### Provided material
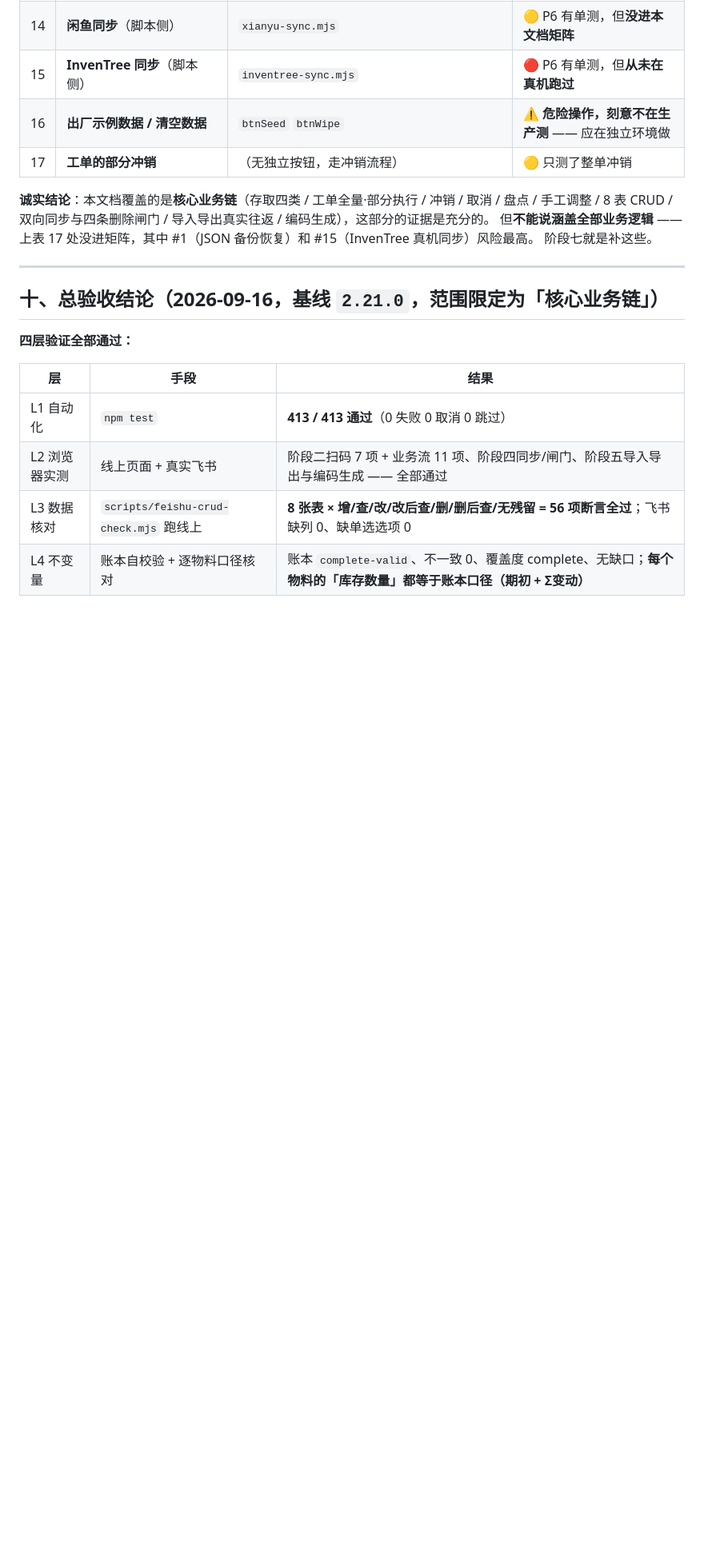
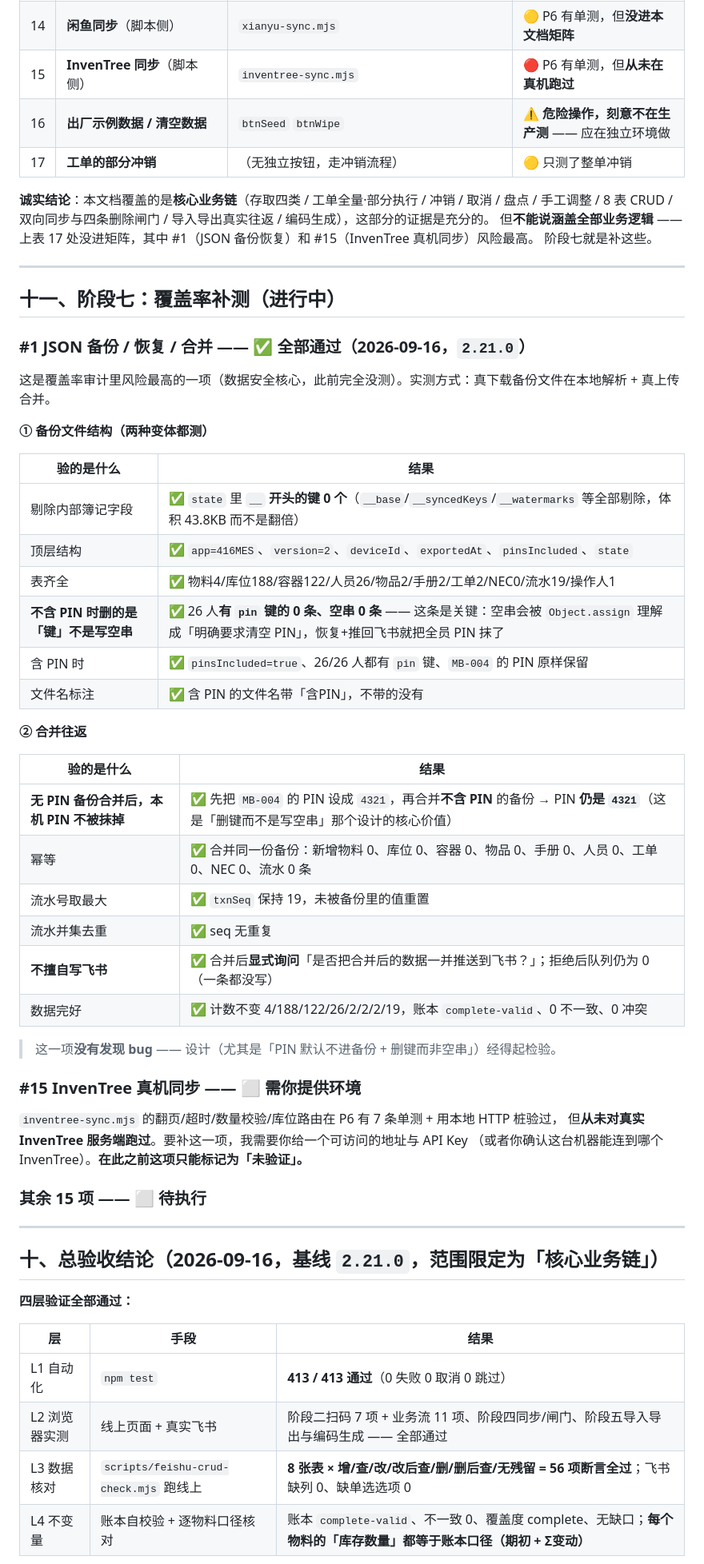
Before and after one commit to new-energy-coder-club/416mes, a Markdown page: 逻辑功能测试文档.md, the part around one of its changes. Shown at 80% size. GitHub-like rendering; blank space fills up the shorter version.

Commit message:
阶段七 #1：JSON 备份/恢复/合并 —— 全部通过（此前完全没测，覆盖率审计里风险最高的一项）
真下载备份文件在本地解析 + 真上传合并，两种变体都验：

备份文件
· state 里 __ 开头的内部簿记键 0 个（__base/__syncedKeys/__watermarks 全剔除，43.8KB 而非翻倍）
· 顶层结构完整（app/version/deviceId/exportedAt/pinsIncluded/state），表齐全
· ★「不含 PIN」删的是**键**而不是写空串 —— 空串会被 Object.assign 理解成
  「明确要求清空 PIN」，恢复+推回飞书就把全员 PIN 抹了。实测 0 条有 pin 键、0 条空串
· 「含 PIN」：pinsIncluded=true、26/26 人都有 pin 键、值原样保留、文件名带「含PIN」

合并往返
· ★先把 MB-004 的 PIN 设成 4321，再合并**不含 PIN**的备份 → PIN 仍是 4321（这是核心不变量）
· 幂等：同一份备份再合并 → 各类新增均为 0
· txnSeq 取最大（保持 19，未被备份重置）；流水 seq 无重复
· ★不擅自写飞书：合并后显式询问是否推送；拒绝后队列仍为 0
· 计数不变、账本 complete-valid、0 不一致、0 冲突

这一项没有发现 bug —— 设计经得起检验。
文档同时记入 #15（InvenTree 真机同步）需要用户提供可访问的地址与 API Key，否则只能标记未验证。

```diff
--- a/逻辑功能测试文档.md
+++ b/逻辑功能测试文档.md
@@ -270,6 +270,46 @@ NEC 与标签页签若干、搜索过滤 4 个（间接）、其余为面板开
 
 ---
 
+## 十一、阶段七：覆盖率补测（进行中）
+
+### #1 JSON 备份 / 恢复 / 合并 —— ✅ 全部通过（2026-09-16，`2.21.0`）
+
+这是覆盖率审计里风险最高的一项（数据安全核心，此前完全没测）。实测方式：真下载备份文件在本地解析 + 真上传合并。
+
+**① 备份文件结构（两种变体都测）**
+
+| 验的是什么 | 结果 |
+|---|---|
+| 剔除内部簿记字段 | ✅ `state` 里 **`__` 开头的键 0 个**（`__base`/`__syncedKeys`/`__watermarks` 等全部剔除，体积 43.8KB 而不是翻倍） |
+| 顶层结构 | ✅ `app=416MES`、`version=2`、`deviceId`、`exportedAt`、`pinsIncluded`、`state` |
+| 表齐全 | ✅ 物料4/库位188/容器122/人员26/物品2/手册2/工单2/NEC0/流水19/操作人1 |
+| **不含 PIN 时删的是「键」不是写空串** | ✅ 26 人**有 `pin` 键的 0 条、空串 0 条** —— 这条是关键：空串会被 `Object.assign` 理解成「明确要求清空 PIN」，恢复+推回飞书就把全员 PIN 抹了 |
+| 含 PIN 时 | ✅ `pinsIncluded=true`、26/26 人都有 `pin` 键、`MB-004` 的 PIN 原样保留 |
+| 文件名标注 | ✅ 含 PIN 的文件名带「含PIN」，不带的没有 |
+
+**② 合并往返**
+
+| 验的是什么 | 结果 |
+|---|---|
+| **无 PIN 备份合并后，本机 PIN 不被抹掉** | ✅ 先把 `MB-004` 的 PIN 设成 `4321`，再合并**不含 PIN** 的备份 → PIN **仍是 `4321`**（这是「删键而不是写空串」那个设计的核心价值） |
+| 幂等 | ✅ 合并同一份备份：新增物料 0、库位 0、容器 0、物品 0、手册 0、人员 0、工单 0、NEC 0、流水 0 条 |
+| 流水号取最大 | ✅ `txnSeq` 保持 19，未被备份里的值重置 |
+| 流水并集去重 | ✅ seq 无重复 |
+| **不擅自写飞书** | ✅ 合并后**显式询问**「是否把合并后的数据一并推送到飞书？」；拒绝后队列仍为 0（一条都没写） |
+| 数据完好 | ✅ 计数不变 4/188/122/26/2/2/2/19，账本 `complete-valid`、0 不一致、0 冲突 |
+
+> 这一项**没有发现 bug** —— 设计（尤其是「PIN 默认不进备份 + 删键而非空串」）经得起检验。
+
+### #15 InvenTree 真机同步 —— ⬜ 需你提供环境
+
+`inventree-sync.mjs` 的翻页/超时/数量校验/库位路由在 P6 有 7 条单测 + 用本地 HTTP 桩验过，
+但**从未对真实 InvenTree 服务端跑过**。要补这一项，我需要你给一个可访问的地址与 API Key
+（或者你确认这台机器能连到哪个 InvenTree）。**在此之前这项只能标记为「未验证」。**
+
+### 其余 15 项 —— ⬜ 待执行
+
+---
+
 ## 十、总验收结论（2026-09-16，基线 `2.21.0`，**范围限定为「核心业务链」**）
 
 **四层验证全部通过：**
```
Also changed, not shown: other parts of 逻辑功能测试文档.md (+1 -1 lines).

### What the exercise asks
Within the entries above, count the lines that include "version". The answer is that number alone.

### Expected answer
3